**Instructions to follow:** A word-for-word copy of the records below is required.

**Excerpted records:**
[Start of section]
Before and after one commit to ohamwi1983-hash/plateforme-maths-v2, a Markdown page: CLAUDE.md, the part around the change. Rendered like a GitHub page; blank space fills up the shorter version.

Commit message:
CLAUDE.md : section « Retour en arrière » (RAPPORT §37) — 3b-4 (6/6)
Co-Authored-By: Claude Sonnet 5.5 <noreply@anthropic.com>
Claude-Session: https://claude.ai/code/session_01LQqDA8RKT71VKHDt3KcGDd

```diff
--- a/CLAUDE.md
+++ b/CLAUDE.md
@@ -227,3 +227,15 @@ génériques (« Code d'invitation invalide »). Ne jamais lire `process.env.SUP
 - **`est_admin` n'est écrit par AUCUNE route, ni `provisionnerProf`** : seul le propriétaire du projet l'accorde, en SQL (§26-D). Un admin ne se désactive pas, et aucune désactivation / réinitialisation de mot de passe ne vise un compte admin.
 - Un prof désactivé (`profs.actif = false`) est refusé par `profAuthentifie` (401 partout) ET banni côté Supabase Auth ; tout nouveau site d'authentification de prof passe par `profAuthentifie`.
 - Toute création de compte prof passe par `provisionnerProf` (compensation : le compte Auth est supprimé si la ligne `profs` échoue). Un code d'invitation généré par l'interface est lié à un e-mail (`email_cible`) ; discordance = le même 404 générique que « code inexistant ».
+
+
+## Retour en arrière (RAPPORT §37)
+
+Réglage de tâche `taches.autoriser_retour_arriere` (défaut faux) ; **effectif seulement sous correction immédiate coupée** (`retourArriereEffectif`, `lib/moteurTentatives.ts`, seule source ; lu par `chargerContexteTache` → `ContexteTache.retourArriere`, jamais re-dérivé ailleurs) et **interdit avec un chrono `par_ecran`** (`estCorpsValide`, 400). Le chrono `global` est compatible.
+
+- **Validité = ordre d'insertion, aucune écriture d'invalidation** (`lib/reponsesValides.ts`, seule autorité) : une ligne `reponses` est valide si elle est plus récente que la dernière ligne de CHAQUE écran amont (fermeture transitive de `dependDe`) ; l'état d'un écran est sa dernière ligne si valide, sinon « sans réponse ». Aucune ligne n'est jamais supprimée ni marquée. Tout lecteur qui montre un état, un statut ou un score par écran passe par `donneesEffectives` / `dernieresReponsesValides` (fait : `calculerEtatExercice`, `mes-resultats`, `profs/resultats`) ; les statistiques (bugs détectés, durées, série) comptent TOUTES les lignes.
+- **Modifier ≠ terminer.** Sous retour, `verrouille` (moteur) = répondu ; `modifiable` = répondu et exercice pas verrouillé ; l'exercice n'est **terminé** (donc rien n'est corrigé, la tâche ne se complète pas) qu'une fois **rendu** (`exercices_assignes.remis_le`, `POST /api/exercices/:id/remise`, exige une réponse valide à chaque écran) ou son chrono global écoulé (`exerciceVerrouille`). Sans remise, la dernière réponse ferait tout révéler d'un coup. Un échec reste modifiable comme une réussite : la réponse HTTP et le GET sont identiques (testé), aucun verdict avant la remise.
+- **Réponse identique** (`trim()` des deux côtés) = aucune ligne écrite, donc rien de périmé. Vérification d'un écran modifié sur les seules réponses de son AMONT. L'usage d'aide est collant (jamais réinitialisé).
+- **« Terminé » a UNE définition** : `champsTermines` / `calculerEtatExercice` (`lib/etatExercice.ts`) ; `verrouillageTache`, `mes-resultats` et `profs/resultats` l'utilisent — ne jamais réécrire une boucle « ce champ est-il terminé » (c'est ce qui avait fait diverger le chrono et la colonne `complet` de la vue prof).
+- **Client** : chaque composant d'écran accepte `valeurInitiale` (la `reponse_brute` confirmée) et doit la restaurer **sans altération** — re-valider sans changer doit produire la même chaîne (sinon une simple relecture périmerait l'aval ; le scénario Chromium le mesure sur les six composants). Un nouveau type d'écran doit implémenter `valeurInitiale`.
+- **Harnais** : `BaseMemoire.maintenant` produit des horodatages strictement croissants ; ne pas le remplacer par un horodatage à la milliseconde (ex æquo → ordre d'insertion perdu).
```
[End of section]
**Output of the exercise:**
Before and after one commit to ohamwi1983-hash/plateforme-maths-v2, a Markdown page: CLAUDE.md, the part around the change. Rendered like a GitHub page; blank space fills up the shorter version.

Commit message:
CLAUDE.md : section « Retour en arrière » (RAPPORT §37) — 3b-4 (6/6)
Co-Authored-By: Claude Sonnet 5.5 <noreply@anthropic.com>
Claude-Session: https://claude.ai/code/session_01LQqDA8RKT71VKHDt3KcGDd

```diff
--- a/CLAUDE.md
+++ b/CLAUDE.md
@@ -227,3 +227,15 @@ génériques (« Code d'invitation invalide »). Ne jamais lire `process.env.SUP
 - **`est_admin` n'est écrit par AUCUNE route, ni `provisionnerProf`** : seul le propriétaire du projet l'accorde, en SQL (§26-D). Un admin ne se désactive pas, et aucune désactivation / réinitialisation de mot de passe ne vise un compte admin.
 - Un prof désactivé (`profs.actif = false`) est refusé par `profAuthentifie` (401 partout) ET banni côté Supabase Auth ; tout nouveau site d'authentification de prof passe par `profAuthentifie`.
 - Toute création de compte prof passe par `provisionnerProf` (compensation : le compte Auth est supprimé si la ligne `profs` échoue). Un code d'invitation généré par l'interface est lié à un e-mail (`email_cible`) ; discordance = le même 404 générique que « code inexistant ».
+
+
+## Retour en arrière (RAPPORT §37)
+
+Réglage de tâche `taches.autoriser_retour_arriere` (défaut faux) ; **effectif seulement sous correction immédiate coupée** (`retourArriereEffectif`, `lib/moteurTentatives.ts`, seule source ; lu par `chargerContexteTache` → `ContexteTache.retourArriere`, jamais re-dérivé ailleurs) et **interdit avec un chrono `par_ecran`** (`estCorpsValide`, 400). Le chrono `global` est compatible.
+
+- **Validité = ordre d'insertion, aucune écriture d'invalidation** (`lib/reponsesValides.ts`, seule autorité) : une ligne `reponses` est valide si elle est plus récente que la dernière ligne de CHAQUE écran amont (fermeture transitive de `dependDe`) ; l'état d'un écran est sa dernière ligne si valide, sinon « sans réponse ». Aucune ligne n'est jamais supprimée ni marquée. Tout lecteur qui montre un état, un statut ou un score par écran passe par `donneesEffectives` / `dernieresReponsesValides` (fait : `calculerEtatExercice`, `mes-resultats`, `profs/resultats`) ; les statistiques (bugs détectés, durées, série) comptent TOUTES les lignes.
+- **Modifier ≠ terminer.** Sous retour, `verrouille` (moteur) = répondu ; `modifiable` = répondu et exercice pas verrouillé ; l'exercice n'est **terminé** (donc rien n'est corrigé, la tâche ne se complète pas) qu'une fois **rendu** (`exercices_assignes.remis_le`, `POST /api/exercices/:id/remise`, exige une réponse valide à chaque écran) ou son chrono global écoulé (`exerciceVerrouille`). Sans remise, la dernière réponse ferait tout révéler d'un coup. Un échec reste modifiable comme une réussite : la réponse HTTP et le GET sont identiques (testé), aucun verdict avant la remise.
+- **Réponse identique** (`trim()` des deux côtés) = aucune ligne écrite, donc rien de périmé. Vérification d'un écran modifié sur les seules réponses de son AMONT. L'usage d'aide est collant (jamais réinitialisé).
+- **« Terminé » a UNE définition** : `champsTermines` / `calculerEtatExercice` (`lib/etatExercice.ts`) ; `verrouillageTache`, `mes-resultats` et `profs/resultats` l'utilisent — ne jamais réécrire une boucle « ce champ est-il terminé » (c'est ce qui avait fait diverger le chrono et la colonne `complet` de la vue prof).
+- **Client** : chaque composant d'écran accepte `valeurInitiale` (la `reponse_brute` confirmée) et doit la restaurer **sans altération** — re-valider sans changer doit produire la même chaîne (sinon une simple relecture périmerait l'aval ; le scénario Chromium le mesure sur les six composants). Un nouveau type d'écran doit implémenter `valeurInitiale`.
+- **Harnais** : `BaseMemoire.maintenant` produit des horodatages strictement croissants ; ne pas le remplacer par un horodatage à la milliseconde (ex æquo → ordre d'insertion perdu).
```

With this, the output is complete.